Mohammad Asif: A master strategist
Time can really be a bastard. The last time I met Mohammad Asif properly for an interview, he was confident, full of wit and supreme in his own art. That was just before the England series of 2006, which now qualifies as another age of Pakistan cricket. Probably it was another life for him.
We spoke again briefly just before this New Year's Test in Sydney because it was a five-year anniversary for him; he made his debut at this very ground, notable only for a few no-balls and an Adam Gilchrist spanking. He took a good catch at long-on and stuck around with bat, annoyingly like a Melbourne fly but little else. Pakistan lost, he was discarded, came back, conquered the world and then lost it.
If the humour and bluster is still there, he doesn't show it so readily now. He had a casual easy lope then, though it not looks more like a weary trudge. When he talks, he seems to first calculate what possible headline could be twisted out of what he has said and is, as a result, cagier and measured. I did a story once about his Dubai detention that upset him and he let me know it. That is the way, so he is understandably wary.
Unsaid, it is nevertheless agreed we won't talk about what, probably, most people want to hear about. We agree to look ahead and we tread carefully while doing it.
The one thing that hasn't changed is the experience of watching him. I probably appreciate it more now. He remains as compelling as he was, though has he lost a little pace? He would hate to even talk about that for he is outside the faithful when it comes to pace.
Elsewhere he is intact. The wrist is still loose and cut forthcoming from it. In Melbourne, he even got more out of the old ball. The appeal still has the suddenness and abruptness of a Kathak dance movement and becomes a persistent Bhangra if he feels it is really tight. On the field he still smiles, beamingly for wickets and slyly for when something has just failed to come off.
The brain most definitely is still ticking. In each and every spell of his there remains a threat, a leg-before appeal, a play and a miss, an edge. Like those legspinners Shane Warne and Abdul Qadir, to close watchers he carries the sense every ball that something very clever he has been working on is just about to, or has almost come off.
In Melbourne, he was at the center of attempts to deny Shane Watson a hundred in the second innings. A simple plan was devised and I half-suspect he had something to do with it. An 8-1 field was set and over after over passed by as maidens of temptation, the ball hung out well wide of Watson's off stump and swinging away. Watson broke a couple of times, but all went on unscathed for nearly an hour before lunch. Then in the fourth over of Asif's spell one came straighter and dipped in late. Watson tried to clip it, overbalanced and the ball missed leg stump by no more than an inch.

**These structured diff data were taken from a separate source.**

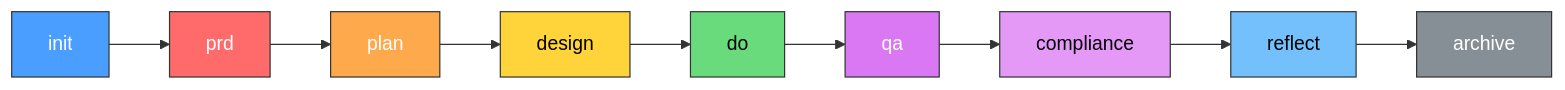
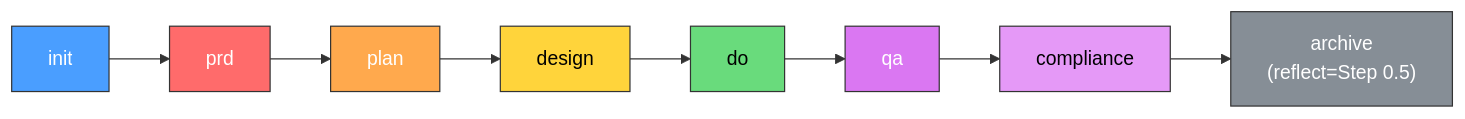
One commit to Arcanada-one/datarim changed the diagram in README.md. Above: the diagram before and after it, drawn with Mermaid. The commit also changed other lines of this file and 1 other file, not shown here.

````diff
--- a/README.md
+++ b/README.md
@@ -42,21 +42,19 @@
 ```mermaid
 graph LR
     init["init"] --> prd["prd"]
     prd --> plan["plan"]
     plan --> design["design"]
     design --> do["do"]
     do --> qa["qa"]
     qa --> compliance["compliance"]
-    compliance --> reflect["reflect"]
-    reflect --> archive["archive"]
+    compliance --> archive["archive<br/>(reflect=Step 0.5)"]
 
     style init fill:#4a9eff,stroke:#333,color:#fff
     style prd fill:#ff6b6b,stroke:#333,color:#fff
     style plan fill:#ffa94d,stroke:#333,color:#fff
     style design fill:#ffd43b,stroke:#333,color:#000
     style do fill:#69db7c,stroke:#333,color:#000
     style qa fill:#da77f2,stroke:#333,color:#fff
     style compliance fill:#e599f7,stroke:#333,color:#000
-    style reflect fill:#74c0fc,stroke:#333,color:#000
     style archive fill:#868e96,stroke:#333,color:#fff
 ```
````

The whole setup was so beautifully worked. He had drained Watson mentally, each ball a little water drop of Chinese torture. He then slipped one in when no one was prepared, the only straight ball in that entire passage. Consensus was that it was a poor ball and that Watson missed out on four. Watson probably believed the same. But that is to know nothing of Asif. Much like Verbal from The Usual Suspects, he had worked it from start to finish.
The grass was greener in Sydney this time.
Few Pakistani bowlers have ever really played this game that Asif does. Wasim Akram's mind was similarly sharp but his magic was unique. And he always had pace. Maybe Sarfraz Nawaz was like him, but went on like a bowler who thought he was quick. He got caught up often in bouncer wars and that isn't always a thinking man's game, especially at that pace. Asif doesn't have the mind of that kind of fast bowler.
He's been strangely underestimated in Australia on this trip, strange given this is the land of Glenn McGrath. Mohammad Aamer was the star of Melbourne and he has the pace, the youth and freshness to excite everyone. Nobody forgets he is left-arm either. Mohammad Sami also has pace and his burst made for a great story here. But Asif? Since he is not quick, people often don't get it. How can he be Pakistani and not quick?
He set about Australia from the Paddington End in his second spell with the care and precision reserved for PhD theses. Michael Clarke was done in by a fast bowler's googly. He had got him into driving the very first ball and for Asif, like spinners, that is victory. He kept doing it, mostly straightening the ball away. Eventually it came; same length, shape but straightening in and the deed was done.
Such plans were in place for his other victims. Essentially, he played on Michael Hussey's patience, giving him less room than a taxi full of elephants, before he eventually cracked. Poor shot? Probably. Smart bowling? You bet. Marcus North didn't know what hit him, saved by technology to one that came in and gone to one that kept going across. Brad Haddin thought he had an idea, stepping out to change the length and driving him, until Asif pulled one back a little more and Haddin drove anyway.
The tail took swings at him but he had their fates already written. Time leaves some things untouched.
Osman Samiuddin is Pakistan editor of Cricinfo